Provided data below:

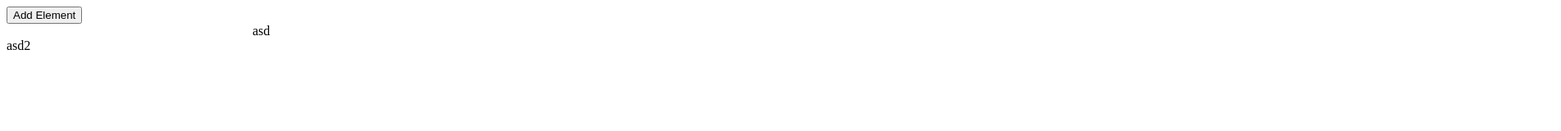
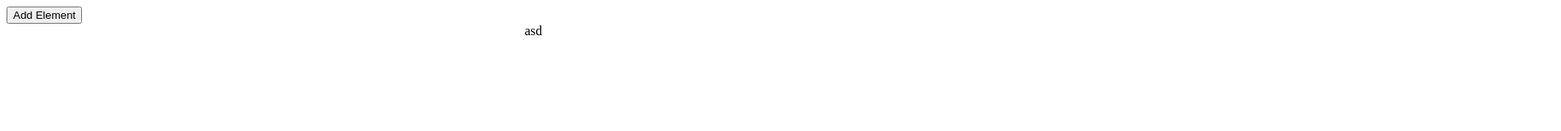
Before and after one commit to mplyulev/Re-animator, a React (Create React App) app: page / in a window 1280 px wide. Shown: the top 160 px of the page at 82% size, 1904 px wide, since content can reach past the window. Built offline with nearby package versions, Linux system fonts and the light colour scheme.

Commit message:
added functionality for changing animations without mount unmount

```diff
--- a/src/Animated.js
+++ b/src/Animated.js
@@ -7,7 +7,24 @@ class Animated extends Component {
         super(props);
 
         this.state = {
+            animations: {
+                transform: {
+                    from: 'translateX(0)',
+                    to: 'translateX(50%)',
+                    type: 'linear',
+                    speed: 1000
+                }
+            },
+            animations2: {
+                left: {
+                    from: 500,
+                    to: 400,
+                    type: 'linear',
+                    speed: 1000
+                }
+            },
             show2: true,
+            show1: true,
             isMounted: true,
             array: [{ text: 'asd', id: Math.random() }, { text: 'asd', id: Math.random() }, { text: 'asd', id: Math.random() }, { text: 'asd', id: Math.random() }]
         }
@@ -21,38 +38,39 @@ class Animated extends Component {
     };
 
     addElement = () => {
-        let { array } = this.state;
-        array.push({ text: 'test', id: Math.random() });
-        this.setState({ array });
+        const animations = {
+            transform: {
+                from: 'translateX(50%)',
+                to: 'translateX(0)',
+                type: 'linear',
+                speed: 1000
+            }
+        };
+
+        const animations2 = {
+            transform: {
+                from: 'translateY(0)',
+                to: 'translateY(50%)',
+                type: 'linear',
+                speed: 1000
+            }
+        };
+
+        this.setState({ animations, animations2 });
     }
 
     render() {
-        const animations = {
-            left: {
-                from: 0,
-                to: 300,
-                type: 'linear',
-                speed: 1000
-            }
-        }
-        const animations2 = {
-            left: {
-                from: 300,
-                to: 0,
-                type: 'linear',
-                speed: 1000
-            }
-        }
-
+        const { animations, animations2 } = this.state;
+        console.log('asd', animations, animations2);
         return (
             <div>
                 <button onClick={this.addElement}>Add Element</button>
-                <Reanimate animations={animations} isMounted={this.state.isMounted} globalSpeed={1000} interval={0}>
-                    <div className={`animated`} key='asd' >asd</div>
+                <Reanimate animations={animations} isMounted={this.state.isMounted} globalSpeed={1000} interval={111}>
+                    {this.state.show1 && <div className={`animated`} key='asd' >asd</div>}
                 </Reanimate>
-                <Reanimate animations={animations2} isMounted={this.state.isMounted} globalSpeed={1000} interval={0}>
-                    {this.state.show2 && <div className={`animated`} key='asd2' onClick={() => this.setState({ show2: !this.state.show2 })}>asd2</div>}
-                </Reanimate>
+                {/* <Reanimate animations={animations2} isMounted={this.state.isMounted} globalSpeed={1000} interval={0}>
+                    {this.state.show2 && <div className={`animated`} key='asd2' onClick={() => this.setState({ show2: !this.state.show2, show1: !this.state.show1 })}>asd2</div>}
+                </Reanimate> */}
 
             </div>
 
--- a/src/Reanimate.js
+++ b/src/Reanimate.js
@@ -6,6 +6,7 @@ class Reanimate extends Component {
         super(props);
 
         this.state = {
+            animations: props.animations,
             children: [],
             style: {},
             animatedChildrenKeys: [],
@@ -61,9 +62,10 @@ class Reanimate extends Component {
     }
 
     animate = (isUnmounting, animatedChildrenKeys) => {
-        let { elementsWithPendingAnimation } = this.state;
-        const { exitAnimations, animations, globalSpeed, children } = this.props;
+        let { elementsWithPendingAnimation, animations } = this.state;
+        const { exitAnimations, globalSpeed, children } = this.props;
         let style;
+        console.log('asd', animations);
 
         if (isUnmounting && exitAnimations !== undefined) {
             style = this.setStylesProps(exitAnimations, false);
@@ -72,7 +74,7 @@ class Reanimate extends Component {
         } else if (!isUnmounting) {
             style = this.setStylesProps(animations, false);
         }
-
+        console.log('asd style', style);
         const newStyle = Object.assign({}, style);
         let lowestSpeed = 0;
         Object.entries(!isUnmounting ? animations : exitAnimations || animations).map(([key, value]) => {
@@ -106,21 +108,19 @@ class Reanimate extends Component {
                 });
 
                 let children = React.Children.toArray(this.state.children);
-                console.log('asd2 ', children);
+
                 children.forEach((child, index) => {
-                    if (animatedChildrenKeys.includes(`.$${child.key}`)) {
-                        const test = document.getElementById(child.key);
-                        test.addEventListener('transitionend', () => {
-                            test.style.display = 'none';
+                    if (animatedChildrenKeys.includes(child.key)) {
+                        const animatedChild = document.getElementById(child.key.substring(2));
+                        animatedChild.addEventListener('transitionend', () => {
                             elementsWithPendingAnimation = elementsWithPendingAnimation.filter((element) => !animatedChildrenKeys.includes(element.key));
                             children.splice(index, 1);
-                            console.log('asd', children);
                             this.setState({ elementsWithPendingAnimation, children });
                         });
                     }
                 });
             }
-
+            console.log('asd new style', newStyle);
             this.requestTimeout(() => {
                 this.setState({ style: newStyle });
             }, 0)
@@ -180,18 +180,27 @@ class Reanimate extends Component {
     componentWillReceiveProps(nextProps, nextState) {
         const newChildren = React.Children.toArray(nextProps.children);
         const oldChildren = React.Children.toArray(this.props.children);
+        const prevAnimations = this.props.animations;
+        const animations = nextProps.animations;
 
         if (newChildren.length !== oldChildren.length && newChildren.length < oldChildren.length) {
             const animatedChildrenKeys = this.findRemovedChildrenKeys(newChildren, oldChildren).animatedChildrenKeys;
-            this.setState({ animatedChildrenKeys }, () => {
+            this.setState({ animatedChildrenKeys, animations }, () => {
                 this.animate(true, animatedChildrenKeys);
             })
         }
 
         if (newChildren.length !== oldChildren.length && newChildren.length > oldChildren.length) {
             const animatedChildrenKeys = this.findAddedChildrenKeys(newChildren, oldChildren).animatedChildrenKeys;
-            this.setState({ animatedChildrenKeys }, () => {
+            this.setState({ animatedChildrenKeys, animations }, () => {
                 this.animate(false, animatedChildrenKeys);
+            })
+        }
+
+
+        if (JSON.stringify(prevAnimations) !== JSON.stringify(animations)) {
+            this.setState({ animations }, () => {
+                this.animate(false, newChildren)
             })
         }
     }
```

End of Provided data.

Only the wording of the records is wanted: copy it all exactly and omit the pictures.

> _Written reply_:
Before and after one commit to mplyulev/Re-animator, a React (Create React App) app: page / in a window 1280 px wide. Shown: the top 160 px of the page at 82% size, 1904 px wide, since content can reach past the window. Built offline with nearby package versions, Linux system fonts and the light colour scheme.

Commit message:
added functionality for changing animations without mount unmount

```diff
--- a/src/Animated.js
+++ b/src/Animated.js
@@ -7,7 +7,24 @@ class Animated extends Component {
         super(props);
 
         this.state = {
+            animations: {
+                transform: {
+                    from: 'translateX(0)',
+                    to: 'translateX(50%)',
+                    type: 'linear',
+                    speed: 1000
+                }
+            },
+            animations2: {
+                left: {
+                    from: 500,
+                    to: 400,
+                    type: 'linear',
+                    speed: 1000
+                }
+            },
             show2: true,
+            show1: true,
             isMounted: true,
             array: [{ text: 'asd', id: Math.random() }, { text: 'asd', id: Math.random() }, { text: 'asd', id: Math.random() }, { text: 'asd', id: Math.random() }]
         }
@@ -21,38 +38,39 @@ class Animated extends Component {
     };
 
     addElement = () => {
-        let { array } = this.state;
-        array.push({ text: 'test', id: Math.random() });
-        this.setState({ array });
+        const animations = {
+            transform: {
+                from: 'translateX(50%)',
+                to: 'translateX(0)',
+                type: 'linear',
+                speed: 1000
+            }
+        };
+
+        const animations2 = {
+            transform: {
+                from: 'translateY(0)',
+                to: 'translateY(50%)',
+                type: 'linear',
+                speed: 1000
+            }
+        };
+
+        this.setState({ animations, animations2 });
     }
 
     render() {
-        const animations = {
-            left: {
-                from: 0,
-                to: 300,
-                type: 'linear',
-                speed: 1000
-            }
-        }
-        const animations2 = {
-            left: {
-                from: 300,
-                to: 0,
-                type: 'linear',
-                speed: 1000
-            }
-        }
-
+        const { animations, animations2 } = this.state;
+        console.log('asd', animations, animations2);
         return (
             <div>
                 <button onClick={this.addElement}>Add Element</button>
-                <Reanimate animations={animations} isMounted={this.state.isMounted} globalSpeed={1000} interval={0}>
-                    <div className={`animated`} key='asd' >asd</div>
+                <Reanimate animations={animations} isMounted={this.state.isMounted} globalSpeed={1000} interval={111}>
+                    {this.state.show1 && <div className={`animated`} key='asd' >asd</div>}
                 </Reanimate>
-                <Reanimate animations={animations2} isMounted={this.state.isMounted} globalSpeed={1000} interval={0}>
-                    {this.state.show2 && <div className={`animated`} key='asd2' onClick={() => this.setState({ show2: !this.state.show2 })}>asd2</div>}
-                </Reanimate>
+                {/* <Reanimate animations={animations2} isMounted={this.state.isMounted} globalSpeed={1000} interval={0}>
+                    {this.state.show2 && <div className={`animated`} key='asd2' onClick={() => this.setState({ show2: !this.state.show2, show1: !this.state.show1 })}>asd2</div>}
+                </Reanimate> */}
 
             </div>
 
--- a/src/Reanimate.js
+++ b/src/Reanimate.js
@@ -6,6 +6,7 @@ class Reanimate extends Component {
         super(props);
 
         this.state = {
+            animations: props.animations,
             children: [],
             style: {},
             animatedChildrenKeys: [],
@@ -61,9 +62,10 @@ class Reanimate extends Component {
     }
 
     animate = (isUnmounting, animatedChildrenKeys) => {
-        let { elementsWithPendingAnimation } = this.state;
-        const { exitAnimations, animations, globalSpeed, children } = this.props;
+        let { elementsWithPendingAnimation, animations } = this.state;
+        const { exitAnimations, globalSpeed, children } = this.props;
         let style;
+        console.log('asd', animations);
 
         if (isUnmounting && exitAnimations !== undefined) {
             style = this.setStylesProps(exitAnimations, false);
@@ -72,7 +74,7 @@ class Reanimate extends Component {
         } else if (!isUnmounting) {
             style = this.setStylesProps(animations, false);
         }
-
+        console.log('asd style', style);
         const newStyle = Object.assign({}, style);
         let lowestSpeed = 0;
         Object.entries(!isUnmounting ? animations : exitAnimations || animations).map(([key, value]) => {
@@ -106,21 +108,19 @@ class Reanimate extends Component {
                 });
 
                 let children = React.Children.toArray(this.state.children);
-                console.log('asd2 ', children);
+
                 children.forEach((child, index) => {
-                    if (animatedChildrenKeys.includes(`.$${child.key}`)) {
-                        const test = document.getElementById(child.key);
-                        test.addEventListener('transitionend', () => {
-                            test.style.display = 'none';
+                    if (animatedChildrenKeys.includes(child.key)) {
+                        const animatedChild = document.getElementById(child.key.substring(2));
+                        animatedChild.addEventListener('transitionend', () => {
                             elementsWithPendingAnimation = elementsWithPendingAnimation.filter((element) => !animatedChildrenKeys.includes(element.key));
                             children.splice(index, 1);
-                            console.log('asd', children);
                             this.setState({ elementsWithPendingAnimation, children });
                         });
                     }
                 });
             }
-
+            console.log('asd new style', newStyle);
             this.requestTimeout(() => {
                 this.setState({ style: newStyle });
             }, 0)
@@ -180,18 +180,27 @@ class Reanimate extends Component {
     componentWillReceiveProps(nextProps, nextState) {
         const newChildren = React.Children.toArray(nextProps.children);
         const oldChildren = React.Children.toArray(this.props.children);
+        const prevAnimations = this.props.animations;
+        const animations = nextProps.animations;
 
         if (newChildren.length !== oldChildren.length && newChildren.length < oldChildren.length) {
             const animatedChildrenKeys = this.findRemovedChildrenKeys(newChildren, oldChildren).animatedChildrenKeys;
-            this.setState({ animatedChildrenKeys }, () => {
+            this.setState({ animatedChildrenKeys, animations }, () => {
                 this.animate(true, animatedChildrenKeys);
             })
         }
 
         if (newChildren.length !== oldChildren.length && newChildren.length > oldChildren.length) {
             const animatedChildrenKeys = this.findAddedChildrenKeys(newChildren, oldChildren).animatedChildrenKeys;
-            this.setState({ animatedChildrenKeys }, () => {
+            this.setState({ animatedChildrenKeys, animations }, () => {
                 this.animate(false, animatedChildrenKeys);
+            })
+        }
+
+
+        if (JSON.stringify(prevAnimations) !== JSON.stringify(animations)) {
+            this.setState({ animations }, () => {
+                this.animate(false, newChildren)
             })
         }
     }
```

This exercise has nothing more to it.